The R board (or RF input) is designed to produce better RF isolation and level control along with band specific processing.  Four channels are available using an RF mux.  Each channel has a different attenuator or amplifier present.  Channels are selectable via an SPI interface.  The board can act as a stackable A-board daughter board.

The module block diagram is:
A channel is selected via the SPI interface.  The SPI interface is implemented in two chained serial shift registers to reduce IO pin count to the BBB.  Each channel has a separate regulated 3.3V low noise supply.  When a channel is selected, the mux path is enabled and the regulator enabled.

The RF switch used is an SKY13384 (non-reflective).  It provides 4 channels that are usable from 20M-4GHz. When a channel is not selected it is terminated in 50 ohms.  A mux is used on the input and output side of a channel.  Care must be taken in user defined channels to note that when not selected a channel’s input and output has a DC path to ground through 50 ohms.

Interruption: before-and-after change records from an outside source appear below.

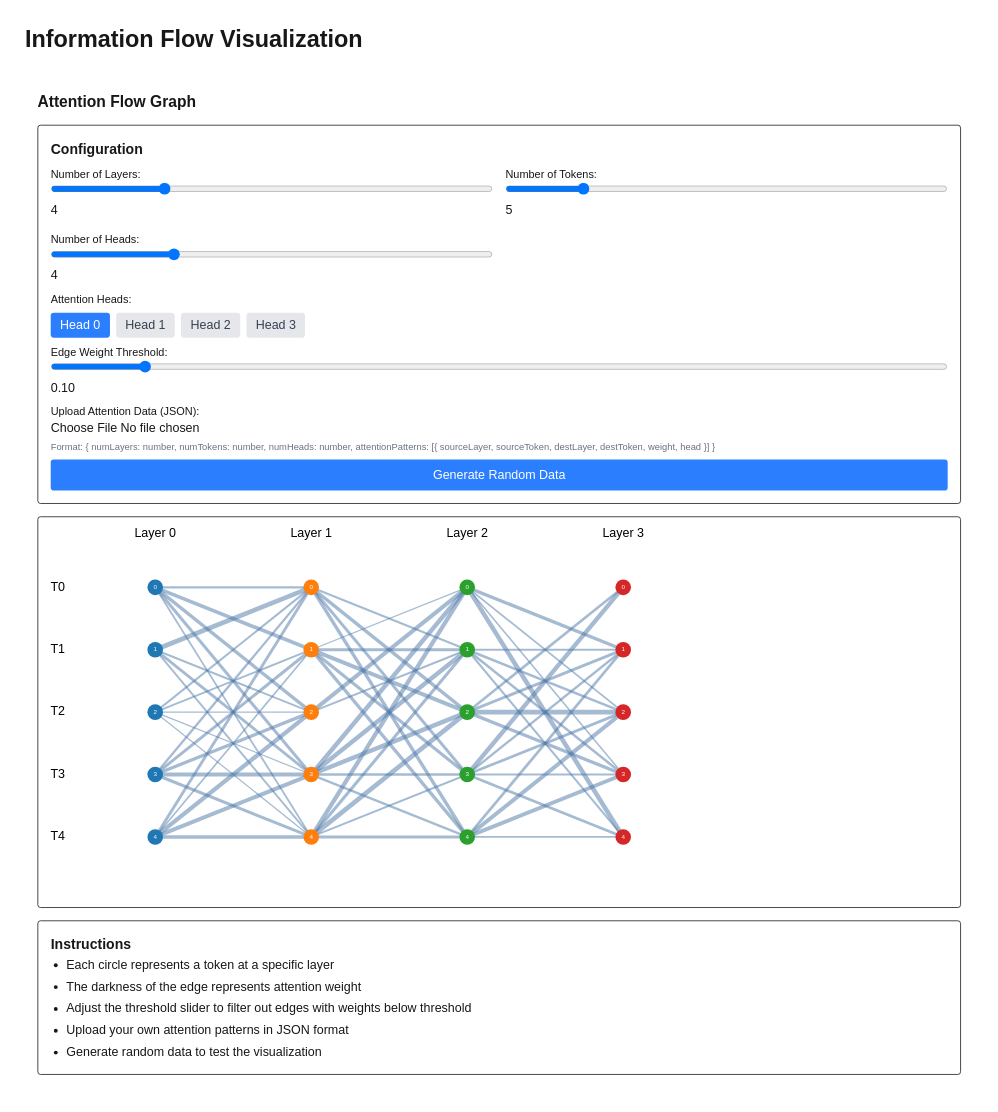
Repository: 2son1a/information_flow
Page: /
The author's editor kept a copy of each file at every save. The page is drawn from the files as they stood at one save, then again after a run of saves.
The browser window is 1280 px wide. The pictures show the whole page, at 78% of full size.
The project was rebuilt for these pictures with package versions that can differ from the ones it lists, and the page was loaded fresh each time. The framework's server and built-in components were replaced by stand-ins that run in the browser. Also part of the build but not shown: next.config.ts.

Above is the page before, as saved 2025-03-08 18:58:44.

After the next 2 saves:
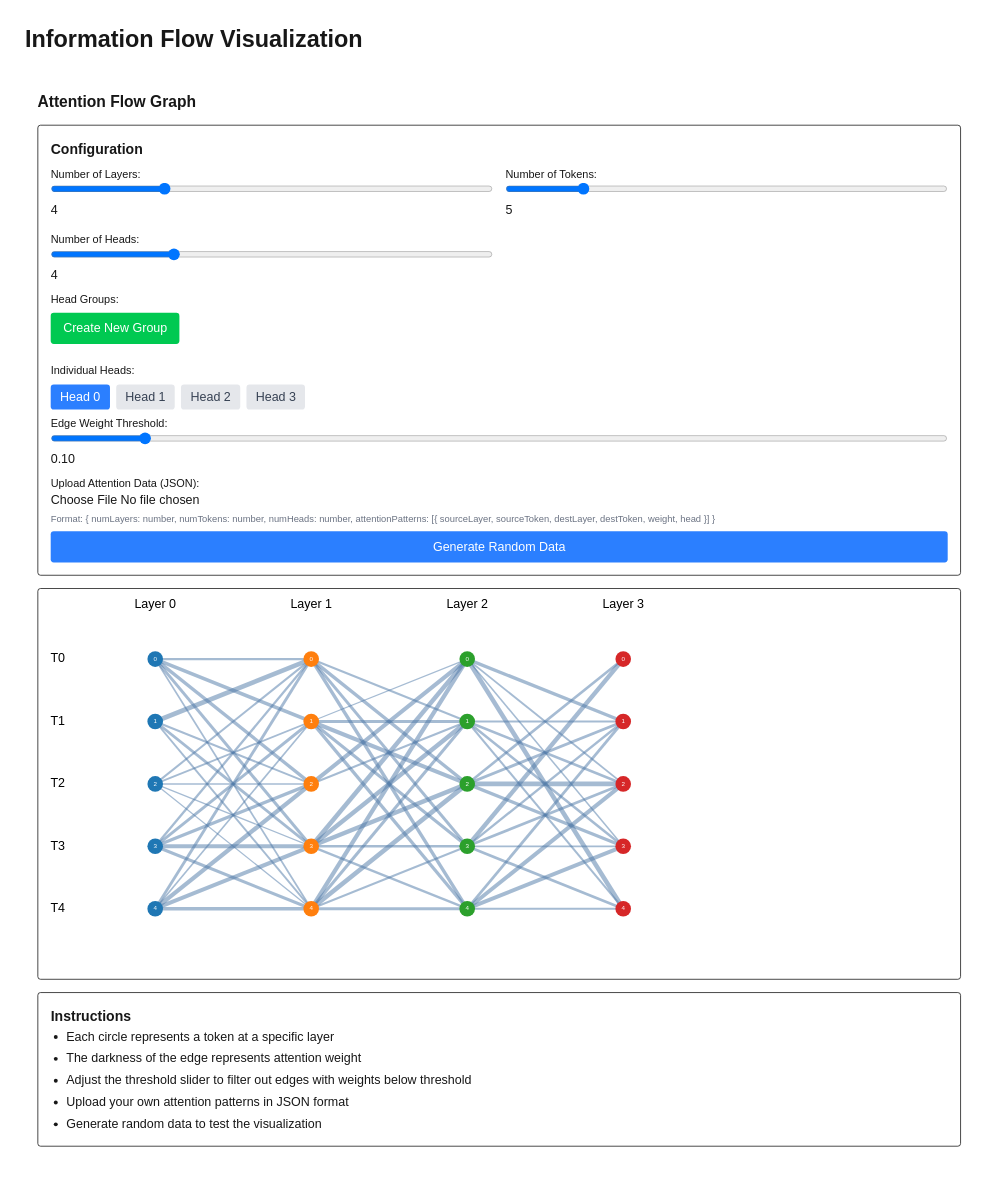
The 2 saves are shown as one change because they came seconds apart.
The last was saved 7 min 33 s later.
--- a/app/components/attention-flow-graph.tsx
+++ b/app/components/attention-flow-graph.tsx
@@ -12,6 +12,12 @@ interface AttentionPattern {
   head: number;
 }
 
+interface HeadGroup {
+  id: number;
+  name: string;
+  heads: number[];
+}
+
 interface GraphData {
   numLayers: number;
   numTokens: number;
@@ -32,6 +38,7 @@ interface Link {
   target: string;
   weight: number;
   head: number;
+  groupId: number;
 }
 
 const AttentionFlowGraph = () => {
@@ -44,6 +51,8 @@ const AttentionFlowGraph = () => {
   const [threshold, setThreshold] = useState(0.1);
   const [selectedHeads, setSelectedHeads] = useState<number[]>([]);
   const [loading, setLoading] = useState(false);
+  const [headGroups, setHeadGroups] = useState<HeadGroup[]>([]);
+  const [nextGroupId, setNextGroupId] = useState(0);
   const svgRef = useRef(null);
 
   // Generate some sample attention data
@@ -171,6 +180,48 @@ const AttentionFlowGraph = () => {
     reader.readAsText(file);
   };
 
+  const createNewGroup = () => {
+    const newGroup: HeadGroup = {
+      id: nextGroupId,
+      name: `Group ${nextGroupId + 1}`,
+      heads: []
+    };
+    setHeadGroups(prev => [...prev, newGroup]);
+    setNextGroupId(prev => prev + 1);
+  };
+
+  const deleteGroup = (groupId: number) => {
+    setHeadGroups(prev => prev.filter(g => g.id !== groupId));
+  };
+
+  const addHeadToGroup = (head: number, groupId: number) => {
+    // Remove head from any existing group
+    setHeadGroups(prev => prev.map(group => ({
+      ...group,
+      heads: group.heads.filter(h => h !== head)
+    })));
+
+    // Add head to new group
+    setHeadGroups(prev => prev.map(group =>
+      group.id === groupId
+        ? { ...group, heads: [...group.heads, head] }
+        : group
+    ));
+  };
+
+  const getHeadGroup = (head: number): number | null => {
+    const group = headGroups.find(g => g.heads.includes(head));
+    return group ? group.id : null;
+  };
+
+  const renameGroup = (groupId: number, newName: string) => {
+    setHeadGroups(prev => prev.map(group =>
+      group.id === groupId
+        ? { ...group, name: newName }
+        : group
+    ));
+  };
+
   const drawGraph = () => {
     const svg = d3.select(svgRef.current);
     svg.selectAll("*").remove();
@@ -202,8 +253,13 @@ const AttentionFlowGraph = () => {
         source: `${edge.sourceLayer}-${edge.sourceToken}`,
         target: `${edge.destLayer}-${edge.destToken}`,
         weight: edge.weight,
-        head: edge.head
+        head: edge.head,
+        groupId: getHeadGroup(edge.head) ?? -1
       }));
+
+    // Create color scale for groups
+    const groupColorScale = d3.scaleOrdinal(d3.schemeTableau10)
+      .domain(headGroups.map(g => g.id.toString()));
 
     // Draw layers and tokens labels
     const g = svg.append("g");
@@ -236,7 +292,10 @@ const AttentionFlowGraph = () => {
       .attr("y1", (d: Link) => nodes.find(n => n.id === d.source)!.y)
       .attr("x2", (d: Link) => nodes.find(n => n.id === d.target)!.x)
       .attr("y2", (d: Link) => nodes.find(n => n.id === d.target)!.y)
-      .attr("stroke", (d: Link) => d3.schemeTableau10[d.head % 10])
+      .attr("stroke", (d: Link) => d.groupId === -1
+        ? d3.schemeTableau10[d.head % 10]  // Ungrouped heads
+        : groupColorScale(d.groupId.toString())  // Grouped heads
+      )
       .attr("stroke-width", (d: Link) => 1 + d.weight * 5)
       .attr("opacity", 0.5);
 
@@ -324,7 +383,56 @@ const AttentionFlowGraph = () => {
         </div>
 
         <div>
-          <label className="block text-sm font-medium mb-2">Attention Heads:</label>
+          <label className="block text-sm font-medium mb-2">Head Groups:</label>
+          <div className="flex flex-col gap-4">
+            <button
+              onClick={createNewGroup}
+              className="px-4 py-2 bg-green-500 text-white rounded hover:bg-green-600 w-fit"
+            >
+              Create New Group
+            </button>
+
+            <div className="space-y-4">
+              {headGroups.map(group => (
+                <div key={group.id} className="flex flex-col gap-2 p-3 border rounded">
+                  <div className="flex items-center gap-2">
+                    <input
+                      type="text"
+                      value={group.name}
+                      onChange={(e) => renameGroup(group.id, e.target.value)}
+                      className="px-2 py-1 border rounded"
+                    />
+                    <button
+                      onClick={() => deleteGroup(group.id)}
+                      className="px-2 py-1 bg-red-500 text-white rounded hover:bg-red-600"
+                    >
+                      Delete
+                    </button>
+                  </div>
+
+                  <div className="flex flex-wrap gap-2">
+                    {Array.from({length: data.numHeads}, (_, i) => (
+                      <button
+                        key={i}
+                        onClick={() => addHeadToGroup(i, group.id)}
+                        className={`px-3 py-1 rounded ${
+                          group.heads.includes(i)
+                            ? 'bg-blue-500 text-white'
+                            : 'bg-gray-200 text-gray-700'
+                        }`}
+                      >
+                        Head {i}
+                      </button>
+                    ))}
+                  </div>
+                </div>
+              ))}
+            </div>
+          </div>
+        </div>
+
+        <div>
+          <label className="block text-sm font-medium mb-2">Individual Heads:</label>
           <div className="flex flex-wrap gap-2">
             {Array.from({length: data.numHeads}, (_, i) => (
               <button
@@ -335,6 +443,11 @@ const AttentionFlowGraph = () => {
                     ? 'bg-blue-500 text-white'
                     : 'bg-gray-200 text-gray-700'
                 }`}
+                style={{
+                  backgroundColor: getHeadGroup(i) !== null
+                    ? d3.schemeTableau10[getHeadGroup(i)! % 10]
+                    : undefined
+                }}
               >
                 Head {i}
               </button>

Channel 0 is a small band specific daughter board connected via two 6X1 headers.  These headers include the RF input and output, +5V (BBB supply), a digital supply enable, and two digital signals from the SPI output register (All digital signals are 3.3V logic).  This channel is designed to be small and readily pluggable.  A daughter board is roughly the width of a BBB and carriers (~2.1 inches) and can be an inch or less wide (slightly wider to cover forward mounting bolts if desired).

Channel 1 is a digital step attenuator using the SKY12347.  This is a 6 bit attenuator providing 0.5 to 31.5dB of attenuation from DC to 3GHz.  It is used in a parallel configuration.  It is only available in a 24 pin QFN package (like most attenuators at this point).

Channel 2 is a BJT amplifier - either common base or common collector configuration.  It includes 0805 L and C components configured to provide impedance matching as well as tuned or resistively terminated ports.  Final user values and components determine the configuration.  The BJT layout is targeted at a BFR93A SOT23 package (or any similar footprint).

Channel 3 is a broadband amplifier using the AD8354 providing approximately 20dB of gain from 1MHz to 2700MHz with 50 ohm termination and a noise figure of about 4dB.  It is operated in the 3V mode.

As built schematic :

As built unit #1: